My sister and I have been talking about medical things more than usual lately, and since she also inherited our family’s wildly roving mind, somehow we got on to the topic of leeches, and whether this medieval practice was still popping up in modern medicine.
Have you heard about the U.S. Department of the Interior’s Every Kid in a Park program? In a nutshell, the program offers fourth graders (and 10-year-old home-schooled equivalents) a free annual pass to every National Park in the U.S. Between now and August 31, 2019, fourth graders can use their passes to get free admission to any park in the National Park system for themselves and a select number of family and friends.
My father has been having a few health issues lately, which have resulted in my flying down to Texas a couple of times to help out with this and that. My daughter, being the curious and caring sort, has had all sorts of questions about what’s going on with Grandpa. Respecting both my father’s need for privacy and my daughter’s desire for answers has been challenging at times. On my last trip, I accidentally hit upon a good solution. I thought I’d share it with you in case you also wanted to try it.
I’ve been doing a fair amount of reading and thinking about curiosity lately. One of the first articles I came across was by Daisy Yuhas of the Hechinger Report. In it, she talks about a set of studies that demonstrate that curious people are happier in their jobs, better at social interactions, and enjoy greater academic success. Reader, I had questions.
Did you know that Darwin was an avid breeder of fancy pigeons? No really. Breeding fancy pigeons was a thing respectable people did in the 1850s. But why pigeons, and not, say dogs?
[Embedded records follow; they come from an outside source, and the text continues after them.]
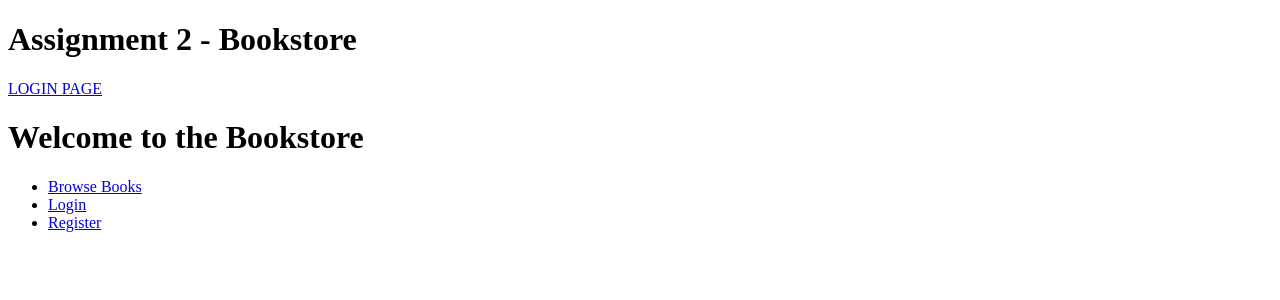
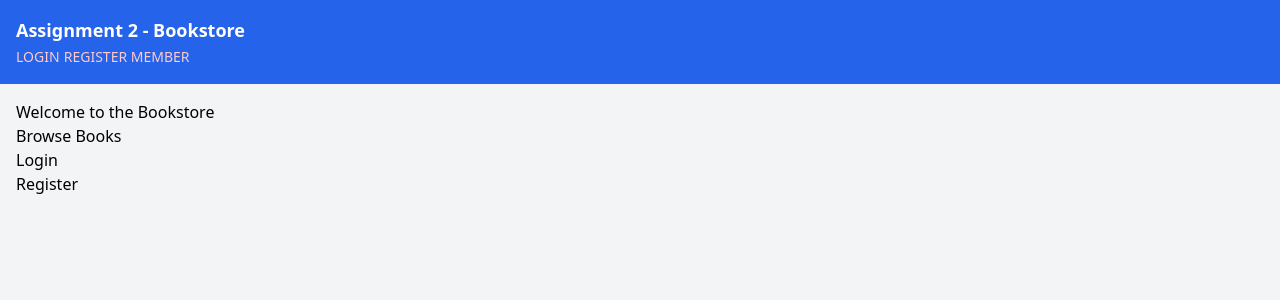
Before and after one commit to legitmattias/1dv503_database_frontend, a SvelteKit app: page / in a window 1280 px wide. Shown: the top 300 px of the page. Built offline with nearby package versions, Linux system fonts and the light colour scheme.

Commit message:
Add register member link

```diff
--- a/src/routes/+layout.svelte
+++ b/src/routes/+layout.svelte
@@ -1,4 +1,5 @@
 <script lang="ts">
+	import '../app.css';
 	export let data: { user: string | null };
 </script>
 
@@ -9,15 +10,14 @@
 			{#if data.user}
 				<div class="flex items-center gap-2">
 					<p>Welcome, {data.user}!</p>
-					<a href="/logout" class="text-sm text-red-200 hover:underline"
-						>Logout</a
-					>
+					<a href="/logout" class="text-sm text-red-200 hover:underline">Logout</a>
 				</div>
 			{/if}
 		</div>
-    <div>
-      <a href="/auth/login" class="text-sm text-red-200 hover:underline">LOGIN PAGE</a>
-    </div>
+		<div>
+			<a href="/auth/login" class="text-sm text-red-200 hover:underline">LOGIN</a>
+			<a href="/auth/register" class="text-sm text-red-200 hover:underline">REGISTER MEMBER</a>
+		</div>
 	</header>
 
 	<main class="container mx-auto flex-grow p-4">
```
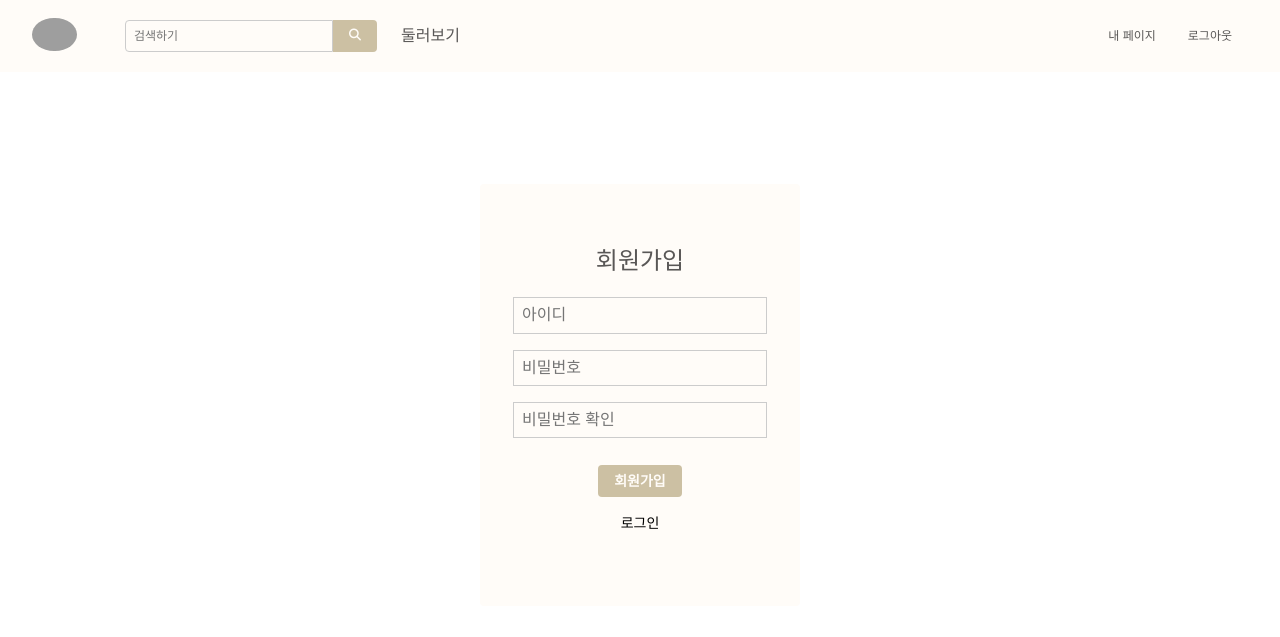
After one commit to 2eum/musicdiary, a Django app: page /register/ in a window 1280 px wide. The commit adds this page. Shown: the top 637 px of the page. Run offline with Django 3.2, Linux system fonts and the light colour scheme; some libraries are stand-ins or nearby versions; some web fonts are replaced; grey boxes are pictures that could not be loaded.

Commit message:
login, register template complete

```diff
--- a/musicdiary/urls.py
+++ b/musicdiary/urls.py
@@ -23,4 +23,6 @@ urlpatterns = [
     path('', views.home, name="home"),
     path('new/', views.new, name="new"),
     path('mypage/', views.user_listview),
+    path('login/', views.login),
+    path('register/', views.register),
 ]
--- /dev/null
+++ b/posts/static/css/login-register.css
@@ -0,0 +1,13 @@
+.login-container {
+  width: 80%;
+  margin: 5rem auto;
+}
+
+.login-card {
+  background-color: var(--mus-white);
+}
+
+.login-card legend {
+  font-family: Pretendard-Bold;
+  color: var(--mus-darkgray);
+}
--- a/posts/static/css/style.css
+++ b/posts/static/css/style.css
@@ -91,7 +91,10 @@ a:visited {
 
 a:hover {
   color: #dba691;
-  transform: scale(1.1);
+}
+
+input:focus {
+  outline: none;
 }
 
 .dark-grey {
@@ -100,6 +103,7 @@ a:hover {
 
 .btn-beige {
   background-color: #ccc0a3;
+  color: var(--mus-white);
 }
 
 .btn-beige:hover {
--- a/posts/templates/base.html
+++ b/posts/templates/base.html
@@ -14,6 +14,7 @@
       crossorigin="anonymous"
     ></script>
     <link rel="stylesheet" href="{% static 'css/style.css' %}" />
+    {% block add_css %} {% endblock add_css %}
     <title>Music Diary</title>
   </head>
   <body>
--- /dev/null
+++ b/posts/templates/register.html
@@ -0,0 +1,49 @@
+{% extends './base.html' %} {% load static %} {% block add_css %}
+<link rel="stylesheet" href="{% static 'css/login-register.css' %}" />
+{% endblock add_css %} {% block content %}
+<main class="pa4 black-80 login-container">
+  <form class="measure-narrow center ph4 pv5 login-card br2">
+    <fieldset id="sign_up" class="ba b--transparent ph0 mh0">
+      <legend class="f3 ph0 mh0 tc">회원가입</legend>
+      <div class="mt3">
+        <input
+          class="pa2 input-reset ba bg-transparent w-100 b--moon-gray fw3"
+          type="text"
+          name="username"
+          id="username"
+          placeholder="아이디"
+        />
+      </div>
+      <div class="mv3">
+        <input
+          class="b pa2 input-reset ba bg-transparent w-100 b--moon-gray fw3"
+          type="password"
+          name="password"
+          id="password"
+          placeholder="비밀번호"
+        />
+      </div>
+      <div class="mv3">
+        <input
+          class="b pa2 input-reset ba bg-transparent w-100 b--moon-gray fw3"
+          type="password"
+          name="password"
+          id="password"
+          placeholder="비밀번호 확인"
+        />
+      </div>
+    </fieldset>
+    <div class="tc">
+      <input
+        class="b ph3 pv2 input-reset bn br2 grow pointer f6 dib btn-beige"
+        type="submit"
+        value="회원가입"
+      />
+    </div>
+    <div class="lh-copy mt3 tc">
+      <a href="#0" class="f6 link dim black db mb2">로그인</a>
+    </div>
+  </form>
+</main>
+
+{% endblock %}
--- a/posts/views.py
+++ b/posts/views.py
@@ -12,7 +12,6 @@ def home(request):
     return render(request,'home.html',{'posts_list':posts})
 
 def new(request):
-
     if request.method == 'POST':
         form = ContentForm(request.POST, request.FILES)
         if form.is_valid():
@@ -24,3 +23,9 @@ def new(request):
     else:
         form = ContentForm()
     return render(request, 'new.html', {'form': form})
+
+def login(request):
+    return render(request, 'login.html')
+
+def register(request):
+    return render(request, 'register.html')
```
Also changed, not shown: posts/templates/login.html (added, +41 -0 lines), db.sqlite3.
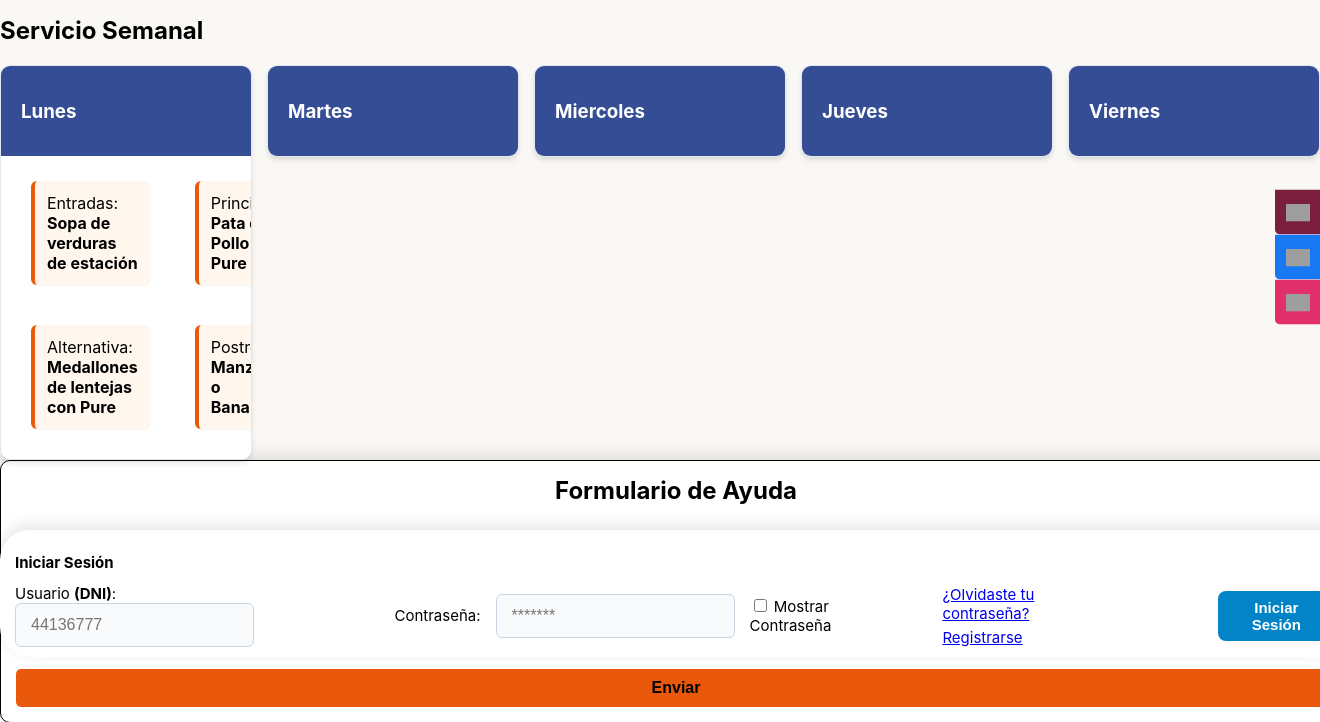
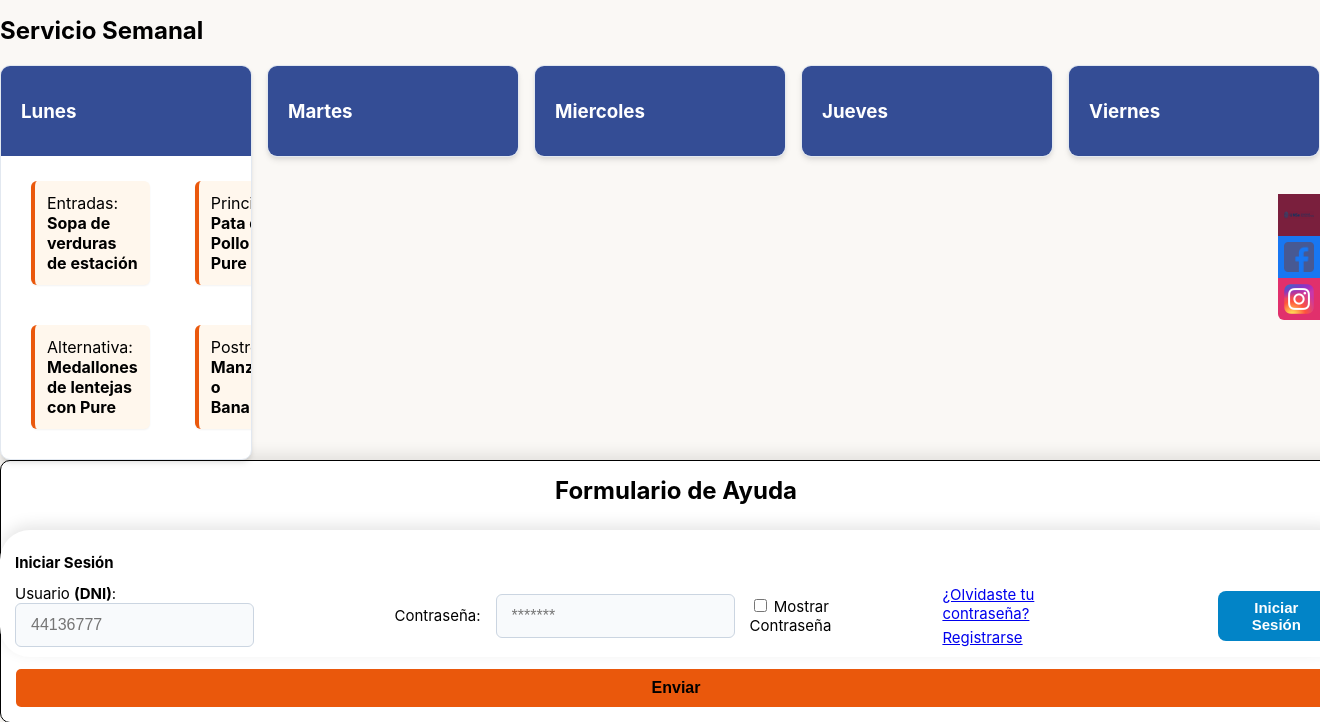
Before and after one commit to Lisandro-Rodriguez/Proyecto-Comedor-Web, a PHP site: page /html/index.html in a window 1320 px wide; the page is wider, and only the part inside the window is pictured. Shown: the part 143-865 px from the top of that part. Run offline with PHP 8.4, Linux system fonts and the light colour scheme; some libraries are stand-ins or nearby versions; grey boxes are pictures that could not be loaded.

Commit message:
Corrige barra de redes sociales y responsive

```diff
--- a/css/style.css
+++ b/css/style.css
@@ -229,7 +229,7 @@ button:hover{
 
 #unsa {
     background-color: #7A1F3D;
-    background-image: url("../imgs/unsa.png");
+    background-image: url("../imgs/logoUNSa.jpeg");
     background-position: center;
     background-repeat: no-repeat;
     background-size: 30px;
@@ -237,7 +237,7 @@ button:hover{
 
 #instagram {
     background-color: #E1306C;
-    background-image: url("../imgs/instagram.png");
+    background-image: url("../imgs/instagram.webp");
     background-position: center;
     background-repeat: no-repeat;
     background-size: 30px;
@@ -245,74 +245,96 @@ button:hover{
 
 #facebook {
     background-color: #1877F2;
-    background-image: url("../imgs/facebook.png");
+    background-image: url("../imgs/facebook-png.ng.png");
     background-position: center;
     background-repeat: no-repeat;
     background-size: 30px;
 }
 
-.flotantes{
+.flotantes {
     position: fixed;
-    width: 60px;
-    max-width: 7%;
     right: 0;
     top: 50%;
     transform: translateY(-50%);
+    width: 50px;
+    z-index: 2000;
 }
-.flotantes a{
-    display: block;
-    position: relative;
-
-    height: 60px;
-    width: 60px;
-    text-decoration: none;
-
-    font-size: 17px;
-    transition: all 500ms ease;
-    color:#fff
+.flotantes .redes {
+    width: 100%;
+    height: 50px;
 }
 
-.flotantes a:hover{
-    background-color: #1c1c1c;
+.flotantes a {
+    display: flex;
+    position: relative;
+    width: 50px;
+    height: 50px;
+
+    align-items: center;
+    justify-content: center;
+
+    text-decoration: none;
+    font-size: 17px;
+    color: white;
+
+    background-position: center;
+    background-repeat: no-repeat;
+    background-size: 26px;
+
+    transition: all 0.3s ease;
 }
 
-.flotantes a:first-of-type{
-    background: #3b5998;
-    border-radius: 5px 0 0 0;
-}
-.flotantes a:last-of-type{
-    background: #3b5998;
-    border-radius: 0 0 0 5px;
+.flotantes a:hover {
+    transform: translateX(-5px);
+    filter: brightness(0.9);
 }
 
-.flotantes .redes-nombre{
+flotantes .redes:first-child a {
+    border-radius: 6px 0 0 0;
+}
+.flotantes .redes:last-child a {
+    border-radius: 0 0 0 6px;
+}
+
+.flotantes .redes-nombre {
     position: absolute;
+
     right: 100%;
     top: 50%;
+
     transform: translateY(-50%);
 
-    background: #1c1c1c;
+    background-color: #1c1c1c;
+    color: white;
+
     padding: 6px 10px;
-    border-radius: 3px;
+    border-radius: 4px;
 
     opacity: 0;
     visibility: hidden;
+
     white-space: nowrap;
-    transition: 0.3s;
+
+    transition: all 0.3s ease;
 }
 .flotantes a:hover .redes-nombre{
     opacity: 1;
     visibility: visible;
 }
-.flotantes .redes-nombre:after{
+.flotantes .redes-nombre::after {
     position: absolute;
-    content: '';
+
+    content: "";
+
     border-left: 6px solid #1c1c1c;
     border-right: 7px solid transparent;
     border-top: 10px solid transparent;
     border-bottom: 10px solid transparent;
+
     left: 100%;
-    top: 8px;
+    top: 50%;
+
+    transform: translateY(-50%);
 }
 
 /*Para Pc y Tablet*/
@@ -377,21 +399,23 @@ button:hover{
     }
 
     .flotantes {
-        width: 45px;
+        width: 42px;
+    }
+
+    .flotantes .redes {
+        width: 42px;
+        height: 42px;
     }
 
     .flotantes a {
-        width: 45px;
-        height: 45px;
+        width: 42px;
+        height: 42px;
+        background-size: 22px;
     }
 
-    #unsa,
-    #facebook,
-    #instagram {
-        background-size: 24px;
-    }
 
-    .redes-nombre {
+
+    .flotantes .redes-nombre {
         display: none;
     }
 }
--- a/html/index.html
+++ b/html/index.html
@@ -8,7 +8,7 @@
     </head>
     <body>
         <header>
-            <img src="..\imgs\logoUNSa.jpeg" alt="Logo UNSa">
+            <img src="../imgs/logoUNSa.jpeg" alt="Logo UNSa">
             <nav>
                 <a href="../html/registro.html">Registro</a>
             </nav>
@@ -187,6 +187,6 @@
         })();
         </script>
 
-        <script src="..\js\script.js"></script>
+        <script src="../js/script.js"></script>
     </body>
 </html>
```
When @kristadb1 tweeted that she was going to take a suitcase full of cod tongues home with her from Newfoundland, I had some trouble wrapping my mind around the concept. Cod tongues? Surely that was a secret code word for steak. Fish don’t have tongues. Do they?
One of the wonderful things about having both Netflix and a child is that you get to introduce her to all of your favorite childhood movies in the comfort of your own living room. This week’s movie was the 1937 edition of Snow White, and as usual, my daughter had questions about it. “This Snow White was filmed in 1937? Did they even have TVs back then?”
Hi all, it’s back to school time here at Caterpickles Central, which means my annual summer hiatus from blogging about the random questions that pop up in our lives is over. It also means that it’s time to bake the annual batch of back-to-school brownies. I normally skip over high altitude baking instructions because they aren’t relevant to my life, but today, for whatever reason, they caught my eye. My brownie mix said to add extra flour and water in high altitude locations and I couldn’t help but wonder why.
This morning when I came downstairs for my necessary cup of coffee, I spied a bedraggled brown lump floating on the surface of the swimming pool. On closer inspection, it proved to be a dead mouse. Which brings us to today’s question: “There’s a dead mouse in the pool. Is it time to freak out?”
If you’re just joining us, last week I learned that jawbreakers can explode when heated in a microwave. This week, I’m going to find out why. What happens in a microwave that makes jawbreakers explode?